“Just the loss,’’ said Branch, referring to New England’s come-from-behind 24-21 victory Dec. 7, 2008, in which he had two touchdown catches. “Not the game I had. It was the loss overall. I was very excited to play against my old team.’’
Branch will return to Seattle again, but this time he’ll be suiting up with the team that originally drafted him out of Louisville in 2002.
Asked about the differences between playing for Pete Carroll and Belichick, Branch laughed and said, “Oh, yeah, they’re different. I enjoyed my time there with Coach Carroll. They’re different coaches. I think they’ve proven they can get a lot out of their players, so those are the similarities. But they’re different.’’
Will there be any special feelings for him to be going back to Seattle in a Patriots uniform?

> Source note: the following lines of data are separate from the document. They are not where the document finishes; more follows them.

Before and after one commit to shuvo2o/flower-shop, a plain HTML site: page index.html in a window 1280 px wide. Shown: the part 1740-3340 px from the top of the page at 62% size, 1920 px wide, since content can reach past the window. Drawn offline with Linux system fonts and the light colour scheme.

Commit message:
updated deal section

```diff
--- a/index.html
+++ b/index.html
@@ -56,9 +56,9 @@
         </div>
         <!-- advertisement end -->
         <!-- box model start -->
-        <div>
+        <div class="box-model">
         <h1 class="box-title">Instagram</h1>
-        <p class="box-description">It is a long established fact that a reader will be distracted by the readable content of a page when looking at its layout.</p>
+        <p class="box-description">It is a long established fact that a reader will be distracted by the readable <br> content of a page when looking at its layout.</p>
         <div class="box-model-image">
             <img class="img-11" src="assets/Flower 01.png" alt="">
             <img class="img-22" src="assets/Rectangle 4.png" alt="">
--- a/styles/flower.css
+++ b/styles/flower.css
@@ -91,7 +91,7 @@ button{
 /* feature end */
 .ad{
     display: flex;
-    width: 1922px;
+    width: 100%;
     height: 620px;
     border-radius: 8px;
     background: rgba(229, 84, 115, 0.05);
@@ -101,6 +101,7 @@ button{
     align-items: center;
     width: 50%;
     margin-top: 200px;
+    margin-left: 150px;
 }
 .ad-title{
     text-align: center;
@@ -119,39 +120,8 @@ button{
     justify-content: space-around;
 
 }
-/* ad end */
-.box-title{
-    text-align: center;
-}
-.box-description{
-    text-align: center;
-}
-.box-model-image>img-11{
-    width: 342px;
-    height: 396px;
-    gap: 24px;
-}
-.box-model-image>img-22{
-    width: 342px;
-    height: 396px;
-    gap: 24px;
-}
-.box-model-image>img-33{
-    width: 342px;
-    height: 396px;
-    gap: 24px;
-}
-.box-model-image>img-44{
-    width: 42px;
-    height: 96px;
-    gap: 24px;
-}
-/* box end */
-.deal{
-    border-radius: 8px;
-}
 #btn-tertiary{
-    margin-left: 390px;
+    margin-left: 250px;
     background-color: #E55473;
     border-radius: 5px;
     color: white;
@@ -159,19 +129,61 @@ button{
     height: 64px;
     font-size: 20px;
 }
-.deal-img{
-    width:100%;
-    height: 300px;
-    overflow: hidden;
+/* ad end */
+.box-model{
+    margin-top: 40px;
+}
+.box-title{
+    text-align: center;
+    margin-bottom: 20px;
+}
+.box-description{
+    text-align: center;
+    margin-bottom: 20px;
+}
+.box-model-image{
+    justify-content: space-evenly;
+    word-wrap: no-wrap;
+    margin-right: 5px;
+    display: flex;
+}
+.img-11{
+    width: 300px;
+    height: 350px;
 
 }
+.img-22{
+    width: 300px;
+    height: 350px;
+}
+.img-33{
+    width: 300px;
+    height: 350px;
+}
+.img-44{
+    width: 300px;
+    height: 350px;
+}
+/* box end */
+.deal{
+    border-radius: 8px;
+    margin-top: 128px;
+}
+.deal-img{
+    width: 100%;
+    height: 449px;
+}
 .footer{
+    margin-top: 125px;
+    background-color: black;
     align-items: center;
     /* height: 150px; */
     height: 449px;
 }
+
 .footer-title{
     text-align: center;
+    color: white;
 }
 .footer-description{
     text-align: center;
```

“Special feelings?’’ he said. “Yeah, I hope we go out there and get the victory. That’s the most important feeling I need to have.’’
If you start at the top, any idea how far down you have to look to find where Zoltan Mesko ranks among NFL punters? Anyone? OK, let’s go to the source.
“As far as gross average, I’m definitely a catfish, a bottom-feeder right now,” said Mesko, who ranks last in the league with a 39.3-yard average. And he is last by a lot since the two punters closest to him are averaging 42.7 yards. Mesko is next-to-last in net average, at 34.2 yards.
But the numbers can be deceiving, because aside from a blocked punt against the Cardinals, Mesko has had a solid season in two very important categories. Only three of his 19 punts have been returned (best in the NFL), and he has placed 11 of his 19 kicks inside the 20-yard-line. The Patriots have only allowed 22 punt-return yards, tied for the lowest.
“It has a lot to do with me, but as well as with our gunners and our protection,” Mesko said. “Matthew Slater and Marquice Cole have done a tremendous job, they’re experienced gunners that have done this before and I’m happy to have them on my side.”
Brady, Welker limited
Four injured Patriots missed practice Wednesday, while quarterback Tom Brady, tight ends Aaron Hernandez and Rob Gronkowski, and receiver Wes Welker were among those limited in participation.
Receiver Julian Edelman (hand), safety Steve Gregory (hip), tight end Michael Hoomanawanui (concussion), and linebacker Tracy White (foot) were not at practice, which was held behind Gillette Stadium in shells and sweats under an intermittent drizzle.
Welker (ankle) was one of 13 Patriots who were limited, including Brady (right shoulder), Hernandez (ankle), and Gronkowski (hip).
Hernandez hasn’t played since Sept. 16, but returned to practice last week and could play in Sunday’s game at Seattle.
The other Patriots who were limited: running backs Brandon Bolden (knee) and Shane Vereen (foot), defensive linemen Brandon Deaderick (ankle) and Justin Francis (ankle), offensive linemen Nick McDonald (shoulder), Sebastian Vollmer (back/knee), and Logan Mankins (calf/hip), linebacker Dont’a Hightower (hamstring), and cornerback Sterling Moore (knee).
Marshawn Lynch, Seattle’s star running back, was limited in Wednesday’s practice with a back injury.
Take it away
While they seem well-practiced in the art of the strip, causing 11 fumbles this season, the Seahawks have only four recoveries, and a minus-1 turnover differential. That pales in comparison to New England’s plus-10, which is tied for best in the league. “They’re a turnover-driven team,” said Belichick. “They take the ball away, they just don’t wait for you to drop it. They go in there and aggressively take it away. They’ve caused a lot of fumbles this year, 10, 11 whatever it is. They’re very disruptive.’’ . . . Hoping to simulate the decibel level of CenturyLink Field in Seattle — one of the loudest venues in the NFL — the Patriots sampled some music from the Seattle scene during Wednesday’s practice, blaring tunes from Pearl Jam and Jimi Hendrix in addition to Green Day and the Charlie Daniels Band (just for a change of pace).Michael Whitmer of the Globe staff contributed to this report. Michael Vega can be reached at firstname.lastname@example.org.